I was talking to a Newcastle FC supporter the other day, and I could remember that Newcastle won the FA Cup in 1951, '52 and '53; but I could also tell him the teams, their positions, and who scored when. He was shocked! I did the same for Manchester United the other day too - I can do it with anything, Shakespeare, you name it.
I just have this extraordinary memory which is probably my best gift - I can remember anything. It's almost abnormal, but there you are. I'm constantly quoting things, or singing songs; the brain never lets me off.
Who's the most interesting person you've ever met?
The Dalai Lama. I went to climb Everest in 1989, following in the footsteps of George Mallory, who had disappeared on Everest alongside his climbing partner Sandy Irvine in 1924. They were last seen around 800 feet from the summit, when the mist came down and they were never seen again.
I followed in Mallory's footsteps for a BBC film called Galahad Of Everest in 1991, when I was 55 years-old. Mallory was blessed by the 13th Dalai Lama; and the 14th Dalai Lama, who's the Dalai Lama at the moment, agreed to bless me like his predecessor blessed Mallory and Irvine - we went to Dharamsala and spent five days with him!

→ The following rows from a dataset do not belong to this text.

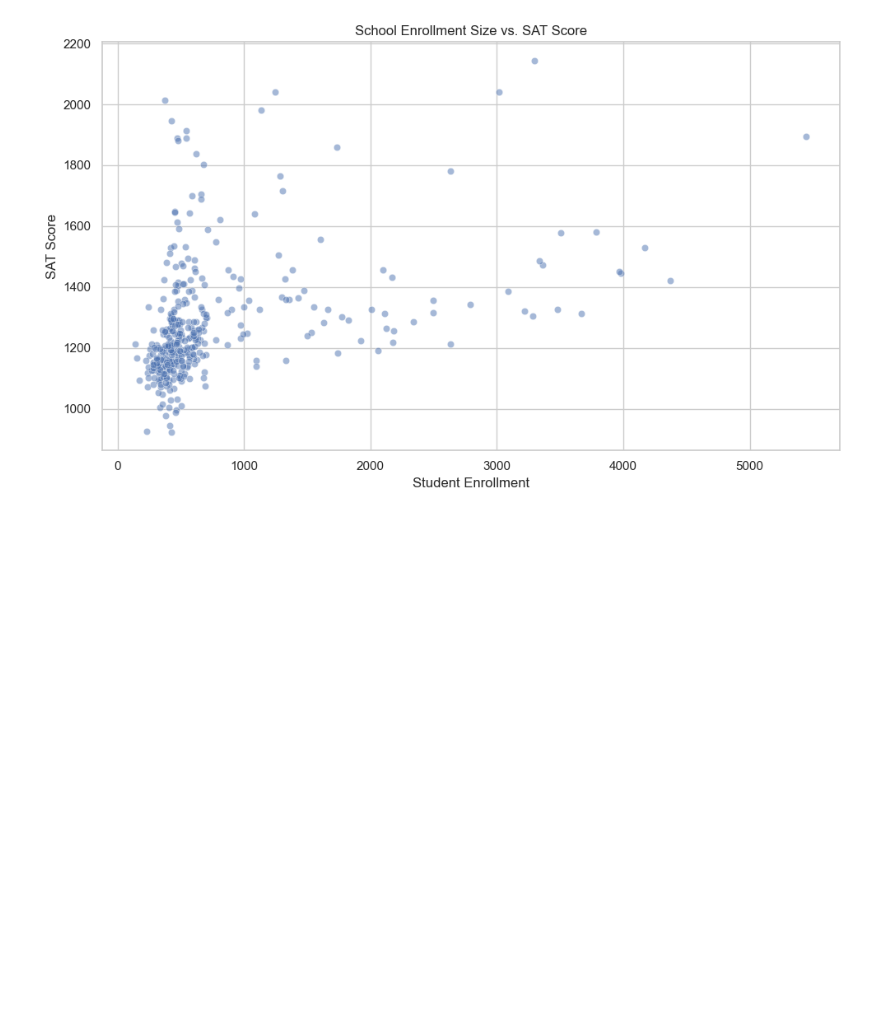
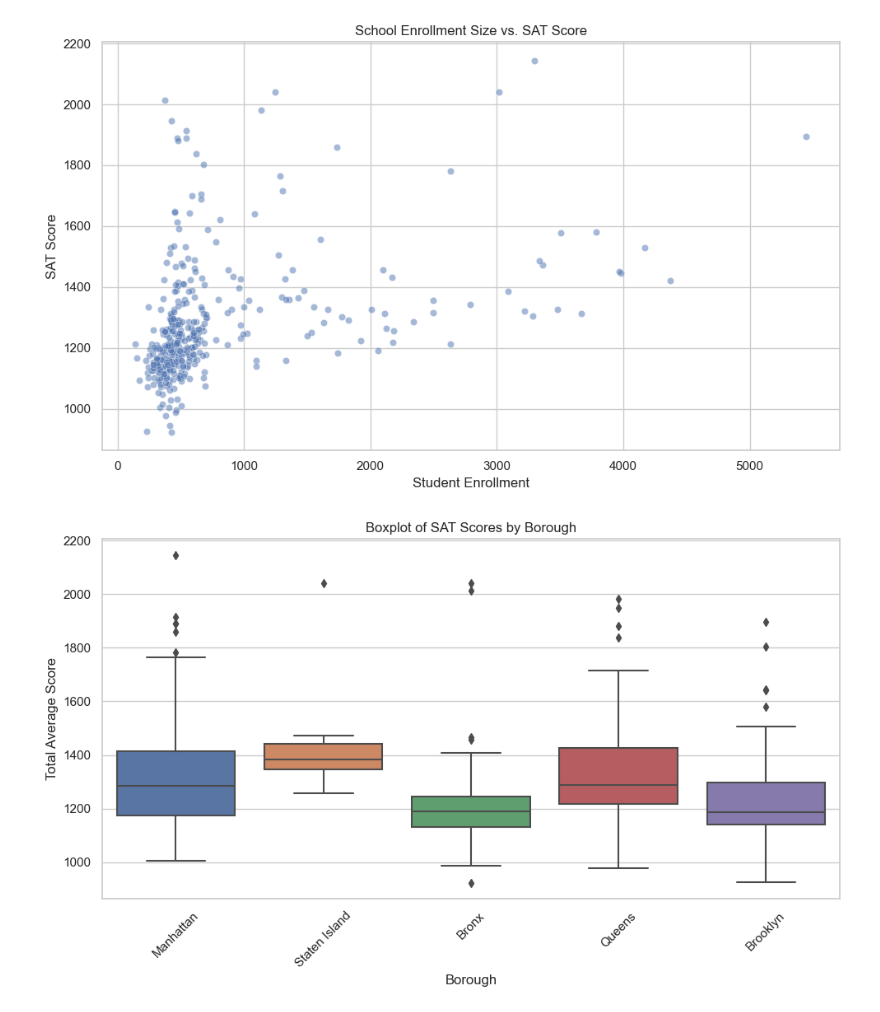
Before and after one commit to ECO225-W2024/project-one-code-hannahyu07, a Jupyter notebook: Project 1 Code.ipynb, the cells around one changed output. Cells and saved outputs as stored; diff of their text form; code cells hidden in the pictures; blank space fills up the shorter version.

```diff
--- a/Project 1 Code.ipynb
+++ b/Project 1 Code.ipynb
@@ -302,3 +312,16 @@ plt.tight_layout()
 plt.show()
 # %% [output]
 [figure]
+# %%
+# Assuming 'Borough' is a column in your dataframe
+sns.set(style="whitegrid")
+plt.figure(figsize=(10, 6))
+sns.boxplot(x='Borough', y='Total Average Score', data=cleaned_score)
+plt.title('Boxplot of SAT Scores by Borough')
+plt.xlabel('Borough')
+plt.ylabel('Total Average Score')
+plt.xticks(rotation=45)
+plt.tight_layout()
+plt.show()
+# %% [output]
+[figure, added]
```
Also changed, not shown: parts of 8 cells of this notebook.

He blessed me - it's in the footage of the film - and then I went to exactly the same spot on Everest as Mallory had gone to, wearing exactly the same 1920s clothes. The Dalai Lama and I got on like a house on fire - we're the same age. I even asked him about his sex life!
I asked, 'don't you miss being with a young lady?' And he said, "Sometimes I think of a beautiful woman and then I do my mantras louder and take a cold shower." And then he said, "I do miss women. Nobody ever asks me questions like that!" It was lovely talking to him and I still see him from time to time. He's a gorgeous man.
The strangest thing in your wardrobe?
The strangest thing in my wardrobe is a pair of boots with a difference. I became the oldest man to reach the magnetic North Pole a few years ago - I arrived there in my 70th year, in 2006, with the British expedition.
I wore Mukluks, which are boots that are made by the Eskimos. They're made with various reeds, and fur from different animals, and I had no frostbite; my feet were as warm as toast for the whole expedition, and we were travelling in temperatures of 50 or 60 degrees below zero. I didn't feel any cold at all!
What's the best advice you ever got, and gave?
People have always said to me, isn't it dangerous going to Mount Everest? Isn't it dangerous going to the North Pole? Isn't it dangerous doing this and that?
And very early on in my youth, I was given the greatest advice I ever got, which was that the greatest danger in life is not taking the adventure. And I pass that on to people. We're all one-offs, so go for it - follow your dream! And don't let the bastards grind you down.